Aravind Eye Hospital in India does more eye surgeries than any other place in the world. It treats nearly 2 million patients a year, for remarkably less than most hospitals in the United States, and it treats nearly two-thirds of those patients for free. It is generally regarded as one of the best facilities for eye care quality in the world.
Rochester Minnesota is a town of roughly 150,000 people. Most towns that size which are fortunate enough to have a towered airport, have runways averaging 6,000 feet. The main runway at RST is over 9,000 feet long and capable of landing medium sized international jets. RST also has immigration services for international flights. What’s in Rochester that warrants a such a sophisticated airport? The Mayo Clinic.
Meanwhile, where I live in Richmond, Virginia, we have 11 licensed hospitals. Eight of which are large, traditional community hospitals and one is a large academic medical center. Of those eight, seven offer most of the same services: OB, general surgery, diagnostic imaging, orthopedics, emergency care, etc. At the risk of sounding anti-capitalistic, does it make sense for seven hospitals to all do the same thing, with different processes, standards, outcomes and costs? Or might I be better off flying to India for my eye surgery?
My point in these vignettes is to consider the globalization of treatment options. As our world gets smaller, our ability to specialize treatment options and concentrate them into true centers of excellence becomes not only a reality, but an important consideration.
In fact, the VA has had this model for many years. The VA recognizes it is better for quality and costs to concentrate expert providers in key centers, and move patients and families to those centers for treatment. We also see this today in cancer care. May patients, albeit most often those with resources, consider traveling to the Kennedy Center, Sloan-Kettering, MD Anderson or Stanford. Steve Jobs famously traveled to Tennessee for his liver replacement.

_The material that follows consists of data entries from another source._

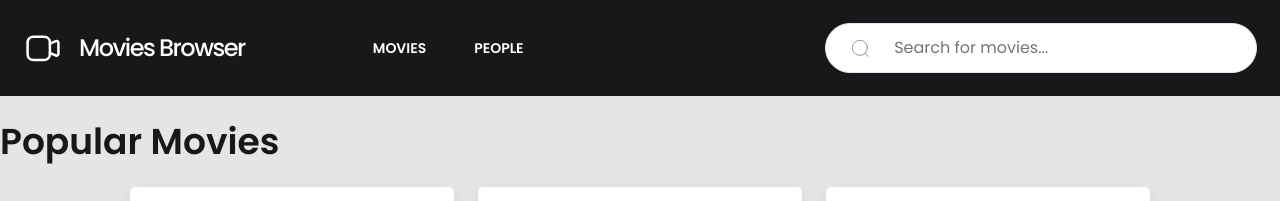
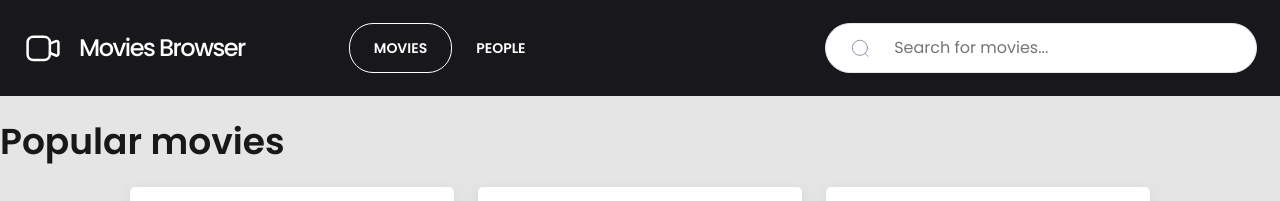
Before and after one commit to greedyChicken/movies-browser, a React (Create React App) app: page /#/movies in a window 1280 px wide. Shown: the top 201 px of the page. Built offline with nearby package versions, Linux system fonts and the light colour scheme.

Commit message:
first version of routing introduced

```diff
--- a/src/App.js
+++ b/src/App.js
@@ -1,7 +1,23 @@
+import { HashRouter, Redirect, Route, Switch } from "react-router-dom";
+import { Header } from "./common/Header";
 import MoviesListPage from "./features/movies/MoviesListPage";
+import PeopleListPage from "./features/people/PeopleListPage";
 
-function App() {
-  return <MoviesListPage></MoviesListPage>;
-}
+const App = () => (
+  <HashRouter>
+    <Header />
+    <Switch>
+      <Route path={"/movies"}>
+        <MoviesListPage />
+      </Route>
+      <Route path={"/people"}>
+        <PeopleListPage />
+      </Route>
+      <Route>
+        <Redirect to={"/movies"} />
+      </Route>
+    </Switch>
+  </HashRouter>
+);
 
 export default App;
--- a/src/common/Header/Search/index.js
+++ b/src/common/Header/Search/index.js
@@ -1,10 +1,18 @@
+import { useLocation } from "react-router-dom";
 import { SearchBar, SearchIcon, SearchInput } from "./styled";
 
 export const Search = () => {
+  const location = useLocation();
+
   return (
     <SearchBar>
       <SearchIcon />
-      <SearchInput placeholder="Search for movies..." type="text" />
+      <SearchInput
+        placeholder={`Search for ${
+          location.pathname === "/movies" ? "movies..." : "people..."
+        }`}
+        type="text"
+      />
     </SearchBar>
   );
 };
--- a/src/common/Header/index.js
+++ b/src/common/Header/index.js
@@ -8,7 +8,8 @@ import {
   LogoIcon,
   LogoTitle,
   Navigation,
-  NavLink,
+  StyledLink,
+  StyledNavLink,
   Wrapper,
 } from "./styled";
 
@@ -18,16 +19,18 @@ export const Header = () => {
       <Content>
         <Container>
           <Logo>
-            <LogoIcon />
-            <LogoTitle>Movies Browser</LogoTitle>
+            <StyledLink to={"/movies"}>
+              <LogoIcon />
+              <LogoTitle>Movies Browser</LogoTitle>
+            </StyledLink>
           </Logo>
           <Navigation>
             <List>
               <Item>
-                <NavLink>Movies</NavLink>
+                <StyledNavLink to={"/movies"}>Movies</StyledNavLink>
               </Item>
               <Item>
-                <NavLink>People</NavLink>
+                <StyledNavLink to={"/people"}>People</StyledNavLink>
               </Item>
             </List>
           </Navigation>
--- a/src/common/Header/styled.js
+++ b/src/common/Header/styled.js
@@ -1,3 +1,4 @@
+import { Link, NavLink } from "react-router-dom";
 import styled from "styled-components";
 import { ReactComponent as Camera } from "../../images/camera.svg";
 
@@ -40,6 +41,22 @@ export const Logo = styled.div`
   align-items: center;
 `;
 
+export const StyledLink = styled(Link)`
+  display: flex;
+  align-items: center;
+  font-size: 24px;
+  font-weight: 500;
+  letter-spacing: -1.5px;
+  white-space: nowrap;
+  text-decoration: none;
+  color: ${({ theme }) => theme.color.white};
+
+  @media (max-width: ${({ theme }) => theme.breakpoint.medium}px) {
+    font-size: 13px;
+    letter-spacing: 0.5px;
+  }
+`;
+
 export const LogoIcon = styled(Camera)`
   width: 40px;
   height: 40px;
@@ -51,16 +68,7 @@ export const LogoIcon = styled(Camera)`
 `;
 
 export const LogoTitle = styled.p`
-  font-size: 24px;
-  font-weight: 500;
-  letter-spacing: -1.5px;
   margin: 0px 24px 0 16px;
-  white-space: nowrap;
-
-  @media (max-width: ${({ theme }) => theme.breakpoint.medium}px) {
-    font-size: 13px;
-    letter-spacing: -0.5px;
-  }
 `;
 
 export const Navigation = styled.div`
@@ -79,13 +87,17 @@ export const Item = styled.li`
   cursor: pointer;
 `;
 
-export const NavLink = styled.a`
+export const StyledNavLink = styled(NavLink).attrs(() => ({
+  activeClassName: "active",
+}))`
+  color: ${({ theme }) => theme.color.white};
+  text-decoration: none;
   font-size: 14px;
   font-weight: 600;
   text-transform: uppercase;
   padding: 14px 24px;
 
-  &:active {
+  &.active {
     border: 1px solid ${({ theme }) => theme.color.white};
     border-radius: 24px;
   }
--- a/src/features/movies/MoviesListPage/index.js
+++ b/src/features/movies/MoviesListPage/index.js
@@ -1,5 +1,4 @@
 import { Container } from "../../../common/Container";
-import { Header } from "../../../common/Header";
 import PageHeader from "../../../common/PageHeader";
 import { PopularMoviesTile } from "../../../common/PopularMoviesTile";
 import { Layout } from "./styled";
@@ -7,9 +6,8 @@ import { Layout } from "./styled";
 const MoviesListPage = () => {
   return (
     <>
-      <Header />
       <Container>
-        <PageHeader title="Popular Movies" />
+        <PageHeader title="Popular movies" />
         <Layout>
           <PopularMoviesTile />
           <PopularMoviesTile />
```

See! I told you every discussion of disruption had a mention of Steve Jobs.
As an inevitability, these high-volume, high-quality centers will increasingly emerge. Insurance companies will recognize the bang for their buck and deals will be stuck where airfare, hotel and treatment are bundled into one payment. Need a knee replacement? Your options may be Denver, Bar Harbor and Juno. Or something like that…what do I know, I’m no cartographer.
There will, of course, be intermediate steps along the way. You might travel 2,000 miles for a knee surgery. But you probably aren’t going to get on that flight 3 times a week for physical therapy. Some things, like politics, are local. But, as our national discussion of quality and cost evolves, we’ll be forced to ask when volume, specialization and concentration matters. Maybe all hospitals don’t need to offer the same services.
Sushi, in the mountains?
These three inevitabilities play off each other, don’t they? We desire consumer empowerment, we’re building the tools to circumvent the system and enable that empowerment and we’re seeking out the best options for acting on that empowerment. These things will happen, because they always happen. The technology will come to enable them, because Moore’s Law shows that it always does. And we’ll broaden our geographic view of our options. After all, the best sushi restaurant I’ve ever been to is in the middle of Colorado. If my Yelp app on my iPhone tells me FedEx can get raw fish to Aspen, we can surely get the blind to India.